***This is being published by me for Frank***
I recently took the time to read the draft of the Evangelical Lutheran Church in America’s (ELCA) social statement on Genetics, Faith, and Responsibility. The statement has many points for all to ponder – as individuals, as a church, and as a society. However, the statement below brought a smile.
“The ELCA contends that morally responsible discernment about these matters requires knowledge and insights from both religious and secular sources. This statement draws on both to provide a framework for theological reflection, public moral deliberation, congregational life, pastoral practice, and mission-oriented action. It focuses attention on analysis, values, and convictions and not on specific issues. Such specific issues require detailed attention and may change quickly as genetic science and its applications open new frontiers and pose new questions.”
In short, the ELCA statement (and others in the document) says that for us to face the decision as a church, society, and individuals, each of us need knowledge of theology, genetics, and the application of in our lives.
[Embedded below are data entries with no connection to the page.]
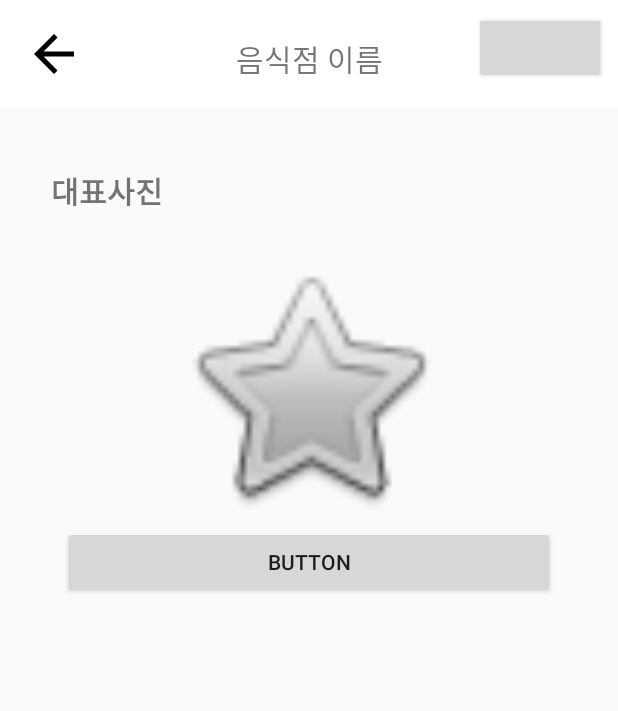
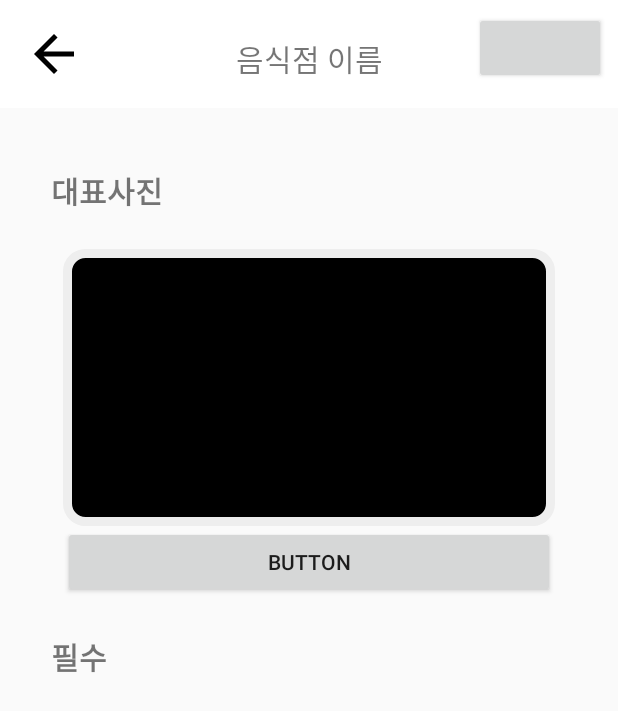
Before and after one commit to BEOKS/We_ple, an Android app: the EditStoreActivity screen opened directly, with no data from a screen before it, on a phone screen of 412 x 824 dp. Shown: the top 711 px of the screen. Run offline under Robolectric (Android 15) with nearby library versions, the phone set to English and light mode, and no system bars.

Commit message:
create roundbackgroud

```diff
--- /dev/null
+++ b/app/src/main/res/drawable/round_fore_ground.xml
@@ -0,0 +1,10 @@
+<?xml version="1.0" encoding="utf-8"?>
+<shape xmlns:android="http://schemas.android.com/apk/res/android" android:shape="rectangle">
+    <solid android:color="#00ffffff" />
+    <padding android:left="6dp"
+        android:top="6dp"
+        android:right="6dp"
+        android:bottom="6dp" />
+    <corners android:radius="12dp" />
+    <stroke android:width="6dp" android:color="#EEEEEE" />
+</shape>
--- a/app/src/main/res/layout/activity_edit_store.xml
+++ b/app/src/main/res/layout/activity_edit_store.xml
@@ -71,6 +71,17 @@
         app:layout_constraintStart_toStartOf="@+id/guideline"
         app:layout_constraintTop_toBottomOf="@+id/scrollView3" />
 
+    <TextView
+        android:id="@+id/textView8"
+        android:layout_width="wrap_content"
+        android:layout_height="wrap_content"
+        android:layout_marginTop="24dp"
+        android:text="필수"
+        android:textSize="20dp"
+        android:textStyle="bold"
+        app:layout_constraintStart_toStartOf="@+id/guideline"
+        app:layout_constraintTop_toBottomOf="@+id/editStore_changePhotoButton" />
+
     <android.support.constraint.Guideline
         android:id="@+id/guideline7"
         android:layout_width="wrap_content"
@@ -78,7 +89,7 @@
         android:orientation="vertical"
         app:layout_constraintGuide_percent="0.91727495" />
 
-    <ImageView
+    <FrameLayout
         android:id="@+id/imageView"
         android:layout_width="0dp"
         android:layout_height="0dp"
@@ -93,7 +104,19 @@
         app:layout_constraintHorizontal_bias="0.0"
         app:layout_constraintStart_toStartOf="@+id/guideline"
         app:layout_constraintTop_toBottomOf="@+id/textView7"
-        app:srcCompat="@android:drawable/btn_star" />
+       >
+        <ImageView
+            android:id="@+id/editStore_mainPhoto"
+            android:layout_width="match_parent"
+            android:layout_height="match_parent"
+            android:layout_margin="6dp"
+            android:background="#000"/>
+        <ImageView
+            android:layout_width="match_parent"
+            android:layout_height="match_parent"
+            android:foreground="@drawable/round_fore_ground"
+            />
+    </FrameLayout>
 
     <Button
         android:id="@+id/editStore_changePhotoButton"
```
With that as the setting, I shift to another topic involving science and theology, thus ask this question: Is knowledge about evolution, science, theology, and the interchange between science and theology required to be able to make an informed decision about evolution?